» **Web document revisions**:
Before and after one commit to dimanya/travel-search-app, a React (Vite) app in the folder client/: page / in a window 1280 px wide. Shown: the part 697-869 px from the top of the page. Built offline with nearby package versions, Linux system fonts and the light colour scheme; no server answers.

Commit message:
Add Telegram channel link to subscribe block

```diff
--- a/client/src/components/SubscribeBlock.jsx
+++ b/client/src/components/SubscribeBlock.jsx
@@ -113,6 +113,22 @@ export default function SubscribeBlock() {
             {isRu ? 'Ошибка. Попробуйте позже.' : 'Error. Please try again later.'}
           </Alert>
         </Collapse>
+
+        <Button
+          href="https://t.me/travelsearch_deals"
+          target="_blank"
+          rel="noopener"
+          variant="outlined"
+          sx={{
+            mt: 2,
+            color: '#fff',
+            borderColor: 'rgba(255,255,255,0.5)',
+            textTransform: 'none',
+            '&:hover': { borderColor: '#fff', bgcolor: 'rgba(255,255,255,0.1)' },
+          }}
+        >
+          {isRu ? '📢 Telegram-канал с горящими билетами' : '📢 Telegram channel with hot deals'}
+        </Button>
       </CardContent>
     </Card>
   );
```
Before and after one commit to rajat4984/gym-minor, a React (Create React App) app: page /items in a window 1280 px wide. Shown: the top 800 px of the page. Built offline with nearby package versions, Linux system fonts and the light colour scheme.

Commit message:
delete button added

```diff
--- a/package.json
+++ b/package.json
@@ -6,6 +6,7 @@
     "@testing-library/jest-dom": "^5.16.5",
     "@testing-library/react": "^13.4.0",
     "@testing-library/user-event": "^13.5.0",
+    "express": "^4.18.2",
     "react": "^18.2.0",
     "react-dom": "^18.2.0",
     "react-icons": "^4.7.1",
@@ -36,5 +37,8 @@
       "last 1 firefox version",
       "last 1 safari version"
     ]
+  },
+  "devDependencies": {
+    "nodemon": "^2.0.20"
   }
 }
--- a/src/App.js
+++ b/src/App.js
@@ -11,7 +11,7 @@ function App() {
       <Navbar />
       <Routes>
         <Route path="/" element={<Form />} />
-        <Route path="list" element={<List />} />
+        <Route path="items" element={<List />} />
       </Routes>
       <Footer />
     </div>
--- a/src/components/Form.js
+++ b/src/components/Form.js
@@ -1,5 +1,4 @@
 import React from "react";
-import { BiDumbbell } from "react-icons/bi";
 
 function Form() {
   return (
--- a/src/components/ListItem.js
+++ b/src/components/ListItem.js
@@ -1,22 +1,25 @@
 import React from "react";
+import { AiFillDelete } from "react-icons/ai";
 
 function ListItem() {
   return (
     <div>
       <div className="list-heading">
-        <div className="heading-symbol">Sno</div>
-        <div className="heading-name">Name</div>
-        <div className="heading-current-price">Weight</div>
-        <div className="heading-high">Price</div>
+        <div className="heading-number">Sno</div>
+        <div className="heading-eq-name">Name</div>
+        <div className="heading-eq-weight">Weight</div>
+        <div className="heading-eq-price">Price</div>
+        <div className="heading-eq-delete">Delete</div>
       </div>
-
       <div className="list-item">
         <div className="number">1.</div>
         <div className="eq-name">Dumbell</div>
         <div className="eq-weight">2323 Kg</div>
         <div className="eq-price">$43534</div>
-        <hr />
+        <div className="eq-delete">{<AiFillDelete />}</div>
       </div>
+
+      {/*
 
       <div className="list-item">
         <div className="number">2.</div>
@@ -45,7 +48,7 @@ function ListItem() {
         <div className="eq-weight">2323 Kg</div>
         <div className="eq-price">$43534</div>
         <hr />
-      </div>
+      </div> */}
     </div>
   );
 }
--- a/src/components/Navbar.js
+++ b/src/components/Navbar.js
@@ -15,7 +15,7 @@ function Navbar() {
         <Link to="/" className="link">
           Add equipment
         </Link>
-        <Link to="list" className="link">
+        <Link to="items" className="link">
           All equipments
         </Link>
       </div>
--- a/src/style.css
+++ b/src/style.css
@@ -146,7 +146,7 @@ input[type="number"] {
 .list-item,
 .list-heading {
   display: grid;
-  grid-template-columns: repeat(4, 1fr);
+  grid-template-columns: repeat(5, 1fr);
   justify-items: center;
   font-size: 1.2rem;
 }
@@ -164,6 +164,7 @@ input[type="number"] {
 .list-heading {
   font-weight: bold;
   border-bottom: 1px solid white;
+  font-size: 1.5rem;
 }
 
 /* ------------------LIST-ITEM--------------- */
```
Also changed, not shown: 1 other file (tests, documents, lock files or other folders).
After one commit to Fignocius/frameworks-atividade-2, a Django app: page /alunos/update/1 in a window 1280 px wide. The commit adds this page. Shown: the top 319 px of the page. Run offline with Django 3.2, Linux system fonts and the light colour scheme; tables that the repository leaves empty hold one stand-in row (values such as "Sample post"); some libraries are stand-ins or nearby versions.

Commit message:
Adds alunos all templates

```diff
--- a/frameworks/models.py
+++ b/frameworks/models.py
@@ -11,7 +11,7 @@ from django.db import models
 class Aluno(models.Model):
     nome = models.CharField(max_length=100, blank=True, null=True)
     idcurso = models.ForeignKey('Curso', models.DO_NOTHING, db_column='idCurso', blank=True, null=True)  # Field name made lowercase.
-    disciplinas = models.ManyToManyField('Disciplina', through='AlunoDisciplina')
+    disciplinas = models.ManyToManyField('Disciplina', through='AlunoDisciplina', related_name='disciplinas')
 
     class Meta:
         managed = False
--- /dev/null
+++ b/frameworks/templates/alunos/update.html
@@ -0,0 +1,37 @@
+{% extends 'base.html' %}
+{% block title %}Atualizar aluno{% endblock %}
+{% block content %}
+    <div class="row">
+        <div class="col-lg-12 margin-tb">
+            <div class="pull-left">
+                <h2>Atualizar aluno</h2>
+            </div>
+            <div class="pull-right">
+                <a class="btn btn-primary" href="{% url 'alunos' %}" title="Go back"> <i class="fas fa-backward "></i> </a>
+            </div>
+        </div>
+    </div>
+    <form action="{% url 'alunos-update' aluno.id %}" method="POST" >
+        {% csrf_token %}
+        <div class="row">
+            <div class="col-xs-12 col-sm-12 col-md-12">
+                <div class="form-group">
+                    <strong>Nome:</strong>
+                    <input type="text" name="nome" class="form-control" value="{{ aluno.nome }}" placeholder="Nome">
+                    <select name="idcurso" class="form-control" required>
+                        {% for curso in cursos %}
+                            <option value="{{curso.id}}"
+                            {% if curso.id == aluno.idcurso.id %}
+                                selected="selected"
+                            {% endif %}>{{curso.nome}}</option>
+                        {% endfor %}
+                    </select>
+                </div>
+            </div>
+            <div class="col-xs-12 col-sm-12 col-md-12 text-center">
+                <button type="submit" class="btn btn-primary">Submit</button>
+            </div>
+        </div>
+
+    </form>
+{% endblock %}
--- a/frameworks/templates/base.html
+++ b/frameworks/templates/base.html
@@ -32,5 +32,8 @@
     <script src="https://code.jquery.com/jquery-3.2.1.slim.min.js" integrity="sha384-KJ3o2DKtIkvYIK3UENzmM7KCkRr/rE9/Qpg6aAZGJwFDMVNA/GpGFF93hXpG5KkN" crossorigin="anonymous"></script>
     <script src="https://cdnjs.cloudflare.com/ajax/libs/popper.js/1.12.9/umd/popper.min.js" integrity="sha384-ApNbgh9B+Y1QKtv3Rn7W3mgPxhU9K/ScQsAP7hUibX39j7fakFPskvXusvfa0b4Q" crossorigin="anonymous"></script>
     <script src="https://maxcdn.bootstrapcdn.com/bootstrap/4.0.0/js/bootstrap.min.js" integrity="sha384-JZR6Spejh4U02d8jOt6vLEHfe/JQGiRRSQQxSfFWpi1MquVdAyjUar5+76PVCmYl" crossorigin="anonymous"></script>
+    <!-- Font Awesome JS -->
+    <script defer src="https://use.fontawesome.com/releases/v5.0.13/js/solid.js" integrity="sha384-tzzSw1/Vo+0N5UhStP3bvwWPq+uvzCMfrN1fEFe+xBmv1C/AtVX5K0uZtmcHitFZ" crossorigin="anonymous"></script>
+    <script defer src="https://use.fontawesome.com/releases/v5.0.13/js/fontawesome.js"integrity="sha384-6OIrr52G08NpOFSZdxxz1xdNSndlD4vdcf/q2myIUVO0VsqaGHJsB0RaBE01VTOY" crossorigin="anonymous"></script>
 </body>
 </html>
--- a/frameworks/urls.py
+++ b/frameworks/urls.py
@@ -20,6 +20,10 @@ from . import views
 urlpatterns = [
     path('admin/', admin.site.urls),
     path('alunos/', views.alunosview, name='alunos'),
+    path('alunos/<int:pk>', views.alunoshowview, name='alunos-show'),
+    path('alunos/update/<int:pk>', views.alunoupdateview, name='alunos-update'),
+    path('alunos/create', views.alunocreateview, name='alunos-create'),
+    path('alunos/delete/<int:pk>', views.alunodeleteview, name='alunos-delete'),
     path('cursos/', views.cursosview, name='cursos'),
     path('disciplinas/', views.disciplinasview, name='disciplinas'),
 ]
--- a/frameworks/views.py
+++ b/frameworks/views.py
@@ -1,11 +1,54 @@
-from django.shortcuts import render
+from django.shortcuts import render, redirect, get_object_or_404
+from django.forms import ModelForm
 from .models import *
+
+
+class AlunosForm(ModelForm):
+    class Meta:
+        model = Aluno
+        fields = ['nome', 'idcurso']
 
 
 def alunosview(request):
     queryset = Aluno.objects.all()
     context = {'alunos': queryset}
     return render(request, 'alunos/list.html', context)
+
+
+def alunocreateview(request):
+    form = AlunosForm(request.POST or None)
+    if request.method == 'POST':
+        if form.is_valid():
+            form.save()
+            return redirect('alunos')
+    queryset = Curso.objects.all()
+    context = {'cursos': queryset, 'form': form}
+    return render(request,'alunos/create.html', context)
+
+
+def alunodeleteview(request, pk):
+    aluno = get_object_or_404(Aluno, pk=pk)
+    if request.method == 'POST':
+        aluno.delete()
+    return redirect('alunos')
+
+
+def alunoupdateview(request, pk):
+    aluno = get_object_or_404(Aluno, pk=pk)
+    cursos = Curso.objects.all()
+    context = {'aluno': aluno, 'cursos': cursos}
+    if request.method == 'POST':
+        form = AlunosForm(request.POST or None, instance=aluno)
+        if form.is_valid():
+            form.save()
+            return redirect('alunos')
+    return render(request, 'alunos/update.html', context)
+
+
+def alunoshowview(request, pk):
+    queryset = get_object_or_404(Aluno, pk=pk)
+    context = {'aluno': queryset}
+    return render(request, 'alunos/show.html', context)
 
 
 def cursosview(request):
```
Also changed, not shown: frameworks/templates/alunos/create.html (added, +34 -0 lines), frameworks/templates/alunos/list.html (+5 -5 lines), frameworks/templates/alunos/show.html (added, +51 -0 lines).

» **TASK GOAL**:
Check each line above for the word "models" and copy the ones that have it.

» **ANSWER SPACE**:
--- a/frameworks/models.py
+++ b/frameworks/models.py
@@ -11,7 +11,7 @@ from django.db import models
 class Aluno(models.Model):
     nome = models.CharField(max_length=100, blank=True, null=True)
     idcurso = models.ForeignKey('Curso', models.DO_NOTHING, db_column='idCurso', blank=True, null=True)  # Field name made lowercase.
-    disciplinas = models.ManyToManyField('Disciplina', through='AlunoDisciplina')
+    disciplinas = models.ManyToManyField('Disciplina', through='AlunoDisciplina', related_name='disciplinas')
 from .models import *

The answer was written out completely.